Enrollment in high-deductible plans has plateaued, driven in part by concerns about the effect of such plans on receipt of needed health care. While it appears that this plan design may reduce health spending growth by putting more of the cost burden on patients, it may also cause longer term issues if, for example, people are avoiding preventive care or not using prescribed medications for chronic conditions because of the higher cost-sharing. A new study carried by Health Services Research attempts to elicit the reality of apparent utilization differences between people in high-deductible plans versus other designs. (HSR Article) The authors used MEPS data from 2011 to 2016 to divide people into four groups–those in a high deductible plan, those in a high-deductible plan with a health savings account, those in a low deductible plan and those with no deductible. They also ascertained whether the individuals had a choice of which plan they ended up in or was the plan the only one available. Using information from situations where the enrollee had no choice regarding the plan avoids selection issues. In particular, people who viewed themselves as healthy and having little need for health care services might be more likely to select a high-deductible plan if given the choice, because such plans generally have lower premiums. The outcomes of interest were various categories of outpatient utilization, including any outpatient visit, any visit to a specialist and receipt of certain preventive services.
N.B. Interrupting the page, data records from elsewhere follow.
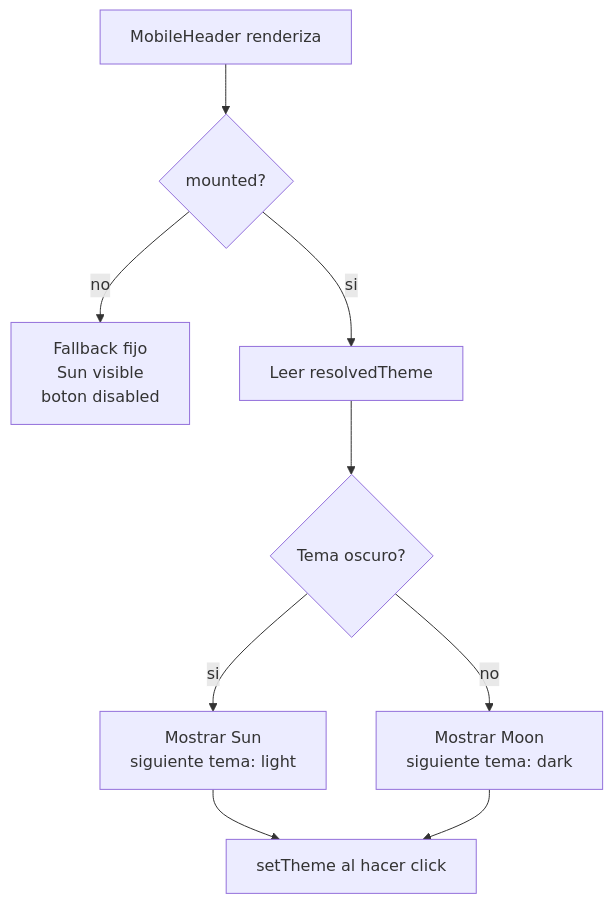
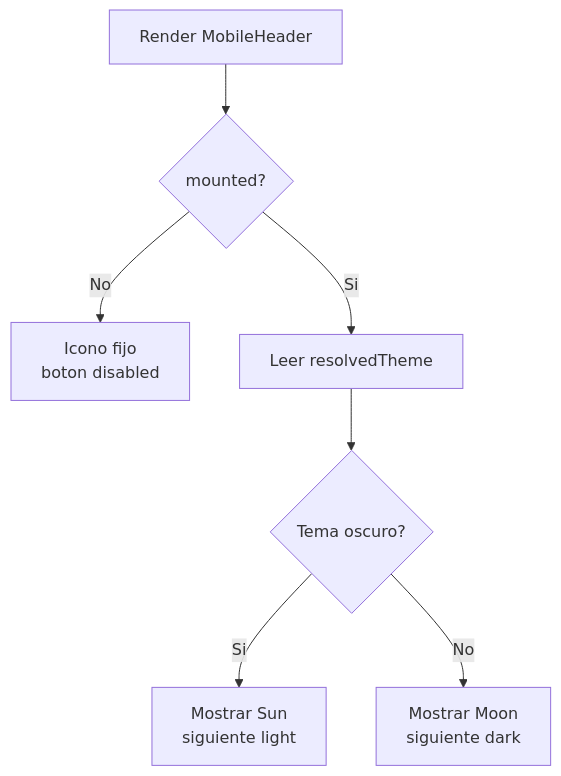
The fourth of 4 diagrams in documentacion/GUIA_HIDRATACION_TEMA_MOBILEHEADER.md (BrandonAlbertt/ecommerce-sosaimpor-frontend), drawn with Mermaid before and after one commit. The commit also changed other lines of this file and 13 other files, not shown here.

````diff
--- a/documentacion/GUIA_HIDRATACION_TEMA_MOBILEHEADER.md
+++ b/documentacion/GUIA_HIDRATACION_TEMA_MOBILEHEADER.md
@@ -99,11 +68,9 @@
 ```mermaid
 flowchart TD
-  A[MobileHeader renderiza] --> B{mounted?}
-  B -- no --> C[Fallback fijo<br/>Sun visible<br/>boton disabled]
-  B -- si --> D[Leer resolvedTheme]
+  A[Render MobileHeader] --> B{mounted?}
+  B -- No --> C[Icono fijo<br/>boton disabled]
+  B -- Si --> D[Leer resolvedTheme]
   D --> E{Tema oscuro?}
-  E -- si --> F[Mostrar Sun<br/>siguiente tema: light]
-  E -- no --> G[Mostrar Moon<br/>siguiente tema: dark]
-  F --> H[setTheme al hacer click]
-  G --> H
+  E -- Si --> F[Mostrar Sun<br/>siguiente light]
+  E -- No --> G[Mostrar Moon<br/>siguiente dark]
 ```
````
Among adults with a choice of plans, 17% enrolled in a high-deductible one, 15% in a high-deductible with savings account one, 47% in a low-deductible plan and 21% in a no-deductible one. Among adults with no choice, 21% ended up in a high-deductible plan, 10% in a high-deductible with savings account one, 47.5% in a low deductible one and 21% in a no-deductible plan. The primary finding is that when a member has a choice of plan, those who select high-deductible plans appear to have lower levels of utilization of several types than do those people who choose no-deductible plans. However, if there is no choice, members in high-deductible plans have utilization that is no different than that of members who only had a no-deductible plan option. For example, among adults with a choice of plans, those who selected a high-deductible design were 5.1% less likely to have any outpatient visit compared to those who chose a no-deductible plan. But among adults who had no choice of plan, there was no difference in rates of ambulatory visits. The same was true for rates of specialist visits. Based on this study, apparent lower utilization by high-deductible plan enrollees is driven largely or exclusively by selection effects. As usual, it is worth recalling that MEPS is self-reported survey data, so probably some legitimate concerns exist about accuracy of information, but the results of this study are consistent with common sense.